Report: Android apps are more stable than Apple’s iOS apps – Fortune

Apps crash more frequently on iPads and iPhones than on Samsung’s Android devices.

Source: Crittercism. Click to enlarge.

Source: Crittercism. Click to enlarge.

FORTUNE — Quentin Hardy may be forgiven for looking at the attached charts and seeing what he expected to see.

Summarizing a new report on the failure rate of mobile apps, he wrote in Friday’s New York Times that apps running on Google’s (GOOG) Android operating system crash more frequently than apps running on Apple’s (AAPL) iOS.

“iOS 7.1 has the fewest crashes,” he adds, “most likely thanks in part to the way Apple controls what apps go into its store.”

That may be what Hardy expected to see. But that’s not what the data show.

The report, Mobile Experience Benchmark, was issued Thursday by Crittercism, a San Francisco-based performance analytics firm that tracked a billion users for a month, monitoring more than 3 billion unspecified “events” per day.
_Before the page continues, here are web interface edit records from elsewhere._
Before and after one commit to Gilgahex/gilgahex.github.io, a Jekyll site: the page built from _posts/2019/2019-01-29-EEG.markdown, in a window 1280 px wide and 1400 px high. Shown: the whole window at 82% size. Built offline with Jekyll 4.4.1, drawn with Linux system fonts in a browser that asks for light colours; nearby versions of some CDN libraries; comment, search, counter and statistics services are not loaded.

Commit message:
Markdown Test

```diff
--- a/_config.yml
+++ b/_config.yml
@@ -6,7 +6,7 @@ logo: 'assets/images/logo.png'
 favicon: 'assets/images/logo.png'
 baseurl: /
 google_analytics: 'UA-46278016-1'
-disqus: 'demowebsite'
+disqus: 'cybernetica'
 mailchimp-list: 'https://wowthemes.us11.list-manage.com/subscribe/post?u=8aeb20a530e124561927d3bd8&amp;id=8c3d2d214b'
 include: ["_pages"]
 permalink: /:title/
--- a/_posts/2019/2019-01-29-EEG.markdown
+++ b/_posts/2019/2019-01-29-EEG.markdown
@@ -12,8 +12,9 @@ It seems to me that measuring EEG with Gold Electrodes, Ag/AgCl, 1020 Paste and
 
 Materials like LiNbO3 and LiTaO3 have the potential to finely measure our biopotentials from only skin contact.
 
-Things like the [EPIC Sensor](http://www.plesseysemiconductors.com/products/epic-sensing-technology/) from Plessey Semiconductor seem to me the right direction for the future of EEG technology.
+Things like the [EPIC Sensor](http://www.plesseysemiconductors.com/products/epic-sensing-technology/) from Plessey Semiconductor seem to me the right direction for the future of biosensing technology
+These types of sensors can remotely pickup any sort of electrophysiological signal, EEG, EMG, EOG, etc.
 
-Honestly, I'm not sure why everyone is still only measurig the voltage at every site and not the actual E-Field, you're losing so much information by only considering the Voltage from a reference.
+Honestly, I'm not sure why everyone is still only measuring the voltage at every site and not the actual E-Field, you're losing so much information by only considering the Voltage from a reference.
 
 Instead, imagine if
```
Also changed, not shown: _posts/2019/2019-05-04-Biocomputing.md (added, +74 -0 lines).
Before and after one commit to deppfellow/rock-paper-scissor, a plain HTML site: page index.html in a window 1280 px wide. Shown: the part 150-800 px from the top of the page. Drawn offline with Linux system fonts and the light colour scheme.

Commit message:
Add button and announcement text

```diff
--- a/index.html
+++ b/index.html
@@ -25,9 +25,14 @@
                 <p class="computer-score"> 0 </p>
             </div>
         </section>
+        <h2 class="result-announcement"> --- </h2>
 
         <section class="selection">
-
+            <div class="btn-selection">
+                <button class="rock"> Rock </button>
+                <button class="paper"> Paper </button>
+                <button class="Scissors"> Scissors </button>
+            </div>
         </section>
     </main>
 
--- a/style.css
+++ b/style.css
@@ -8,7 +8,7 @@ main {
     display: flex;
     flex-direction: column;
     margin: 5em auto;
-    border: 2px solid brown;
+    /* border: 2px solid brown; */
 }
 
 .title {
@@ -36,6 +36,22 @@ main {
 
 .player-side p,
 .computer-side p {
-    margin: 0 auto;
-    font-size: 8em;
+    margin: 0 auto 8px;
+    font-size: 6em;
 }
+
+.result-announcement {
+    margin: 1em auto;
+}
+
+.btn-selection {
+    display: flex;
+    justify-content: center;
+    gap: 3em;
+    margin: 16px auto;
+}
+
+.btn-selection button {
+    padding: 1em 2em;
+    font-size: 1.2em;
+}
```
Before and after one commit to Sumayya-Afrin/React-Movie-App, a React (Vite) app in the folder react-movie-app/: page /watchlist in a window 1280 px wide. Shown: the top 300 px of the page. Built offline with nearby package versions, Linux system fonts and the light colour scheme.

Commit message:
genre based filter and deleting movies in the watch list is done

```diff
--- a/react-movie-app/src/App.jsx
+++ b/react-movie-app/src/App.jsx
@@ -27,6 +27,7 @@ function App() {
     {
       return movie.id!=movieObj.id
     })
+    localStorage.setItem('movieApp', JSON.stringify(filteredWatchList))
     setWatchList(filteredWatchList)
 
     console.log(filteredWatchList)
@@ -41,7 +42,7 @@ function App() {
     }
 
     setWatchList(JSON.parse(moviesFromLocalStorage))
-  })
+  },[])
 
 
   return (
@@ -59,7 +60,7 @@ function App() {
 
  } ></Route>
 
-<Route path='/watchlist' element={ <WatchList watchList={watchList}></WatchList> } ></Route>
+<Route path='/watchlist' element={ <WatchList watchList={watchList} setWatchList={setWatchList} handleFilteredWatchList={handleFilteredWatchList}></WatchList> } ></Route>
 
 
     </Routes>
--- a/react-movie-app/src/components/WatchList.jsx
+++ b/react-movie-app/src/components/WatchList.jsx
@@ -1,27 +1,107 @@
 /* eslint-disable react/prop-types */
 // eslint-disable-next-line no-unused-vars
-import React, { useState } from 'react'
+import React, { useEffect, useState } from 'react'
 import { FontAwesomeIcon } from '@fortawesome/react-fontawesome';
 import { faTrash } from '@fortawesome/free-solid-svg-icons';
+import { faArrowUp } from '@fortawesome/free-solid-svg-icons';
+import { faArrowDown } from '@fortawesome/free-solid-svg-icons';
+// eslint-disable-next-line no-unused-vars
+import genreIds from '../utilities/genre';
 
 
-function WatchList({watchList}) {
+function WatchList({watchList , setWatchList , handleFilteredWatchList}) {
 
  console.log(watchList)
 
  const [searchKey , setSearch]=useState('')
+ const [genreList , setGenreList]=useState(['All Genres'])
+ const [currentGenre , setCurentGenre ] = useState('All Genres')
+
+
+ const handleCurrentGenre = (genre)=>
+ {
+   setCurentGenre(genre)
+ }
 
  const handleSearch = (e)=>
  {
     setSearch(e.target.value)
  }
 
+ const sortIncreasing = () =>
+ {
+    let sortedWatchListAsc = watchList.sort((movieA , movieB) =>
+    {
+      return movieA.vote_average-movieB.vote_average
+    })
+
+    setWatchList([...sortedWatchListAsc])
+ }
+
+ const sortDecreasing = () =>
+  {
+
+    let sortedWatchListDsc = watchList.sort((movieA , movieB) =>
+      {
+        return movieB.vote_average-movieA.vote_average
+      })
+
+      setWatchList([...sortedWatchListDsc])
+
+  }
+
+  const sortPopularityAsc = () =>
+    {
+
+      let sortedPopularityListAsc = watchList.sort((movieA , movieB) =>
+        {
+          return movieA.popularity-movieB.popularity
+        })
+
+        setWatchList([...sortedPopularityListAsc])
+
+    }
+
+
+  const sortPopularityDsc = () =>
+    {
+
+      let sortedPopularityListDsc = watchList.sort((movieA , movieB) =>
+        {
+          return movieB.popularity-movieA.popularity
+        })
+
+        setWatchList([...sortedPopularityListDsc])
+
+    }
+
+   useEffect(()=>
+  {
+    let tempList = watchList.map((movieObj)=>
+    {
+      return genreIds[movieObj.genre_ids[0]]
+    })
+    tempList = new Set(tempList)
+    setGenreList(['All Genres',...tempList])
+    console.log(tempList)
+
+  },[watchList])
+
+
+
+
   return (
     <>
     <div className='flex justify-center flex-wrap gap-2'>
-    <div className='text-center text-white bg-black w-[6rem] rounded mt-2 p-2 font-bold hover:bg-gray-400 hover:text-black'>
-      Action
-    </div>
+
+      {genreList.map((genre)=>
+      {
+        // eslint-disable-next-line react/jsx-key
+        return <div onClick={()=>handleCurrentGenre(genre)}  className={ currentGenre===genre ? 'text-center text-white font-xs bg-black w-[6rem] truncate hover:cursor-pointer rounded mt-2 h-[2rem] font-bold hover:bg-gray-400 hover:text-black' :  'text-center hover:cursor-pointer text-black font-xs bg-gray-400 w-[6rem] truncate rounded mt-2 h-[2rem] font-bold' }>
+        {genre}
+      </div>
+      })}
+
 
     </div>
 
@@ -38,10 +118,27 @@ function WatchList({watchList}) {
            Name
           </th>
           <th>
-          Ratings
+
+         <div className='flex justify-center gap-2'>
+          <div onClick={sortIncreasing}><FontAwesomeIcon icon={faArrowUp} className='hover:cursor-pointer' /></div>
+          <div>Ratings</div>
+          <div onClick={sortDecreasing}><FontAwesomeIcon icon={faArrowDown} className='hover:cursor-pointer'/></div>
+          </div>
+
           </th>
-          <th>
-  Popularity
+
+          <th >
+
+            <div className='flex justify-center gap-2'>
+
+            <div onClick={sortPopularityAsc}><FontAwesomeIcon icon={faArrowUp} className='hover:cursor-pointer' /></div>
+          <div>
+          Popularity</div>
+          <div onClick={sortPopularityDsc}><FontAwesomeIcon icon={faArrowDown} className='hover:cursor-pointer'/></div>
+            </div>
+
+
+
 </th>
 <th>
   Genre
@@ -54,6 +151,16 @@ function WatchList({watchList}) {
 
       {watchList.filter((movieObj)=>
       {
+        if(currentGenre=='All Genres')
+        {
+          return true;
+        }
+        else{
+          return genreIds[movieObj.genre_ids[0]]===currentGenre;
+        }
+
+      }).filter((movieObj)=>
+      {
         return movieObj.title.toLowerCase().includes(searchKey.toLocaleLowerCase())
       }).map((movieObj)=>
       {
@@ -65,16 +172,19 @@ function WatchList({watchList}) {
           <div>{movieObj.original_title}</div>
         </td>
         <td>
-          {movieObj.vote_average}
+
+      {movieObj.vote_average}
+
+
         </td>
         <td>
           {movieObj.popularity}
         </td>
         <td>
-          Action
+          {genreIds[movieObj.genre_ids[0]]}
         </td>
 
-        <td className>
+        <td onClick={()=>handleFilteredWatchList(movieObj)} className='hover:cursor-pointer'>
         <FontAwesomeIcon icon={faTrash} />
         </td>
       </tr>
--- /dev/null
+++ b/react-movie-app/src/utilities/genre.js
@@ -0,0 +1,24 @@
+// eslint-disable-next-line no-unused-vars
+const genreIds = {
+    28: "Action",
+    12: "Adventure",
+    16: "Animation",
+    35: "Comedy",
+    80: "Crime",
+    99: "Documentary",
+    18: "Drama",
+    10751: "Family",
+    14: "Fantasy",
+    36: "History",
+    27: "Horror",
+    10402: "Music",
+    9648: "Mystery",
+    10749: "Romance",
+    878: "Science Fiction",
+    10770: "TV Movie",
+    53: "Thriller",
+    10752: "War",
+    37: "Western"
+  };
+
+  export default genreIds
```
The results showed, as Hardy reported, that the newest version of Apple’s iOS — 7.1 — had an app-crash frequency of 1.6%, better than any previous version of iOS and hair better than Android 2.3 “Gingerbread” (1.7%).

But Gingerbread is more than four years old. Newer Android releases — KitKat, Ice Cream Sandwich and Jelly Bean — crash roughly half as frequently (0.7%) as Apple’s newest version. They are even more stable than iOS 7.0 (2.1%) and iOS 6.0 (2.5%).

The report also found that Samsung’s smartphones and tablets crash less frequently than Apple’s iPhones and iPads, right across the board. That’s not yet reflected in the customer satisfaction ratings. In J.D. Power’s Oct. 2013 report, iPhones scored better at AT&T (T) and Verizon (VZ), and Samsung’s devices did better at Sprint (S) and T-Mobile (TMUS).

Crittercism’s start-up was funded in part by Google Ventures, which might raise some eyebrows. But it issued a similar report two years ago with similar findings that got a lot of press and no comment from Apple. If there was a fatal flaw in the methodology, nobody seems to have found it.

LINKS:

Comments

Write a Reply or Comment:

Your email address will not be published.*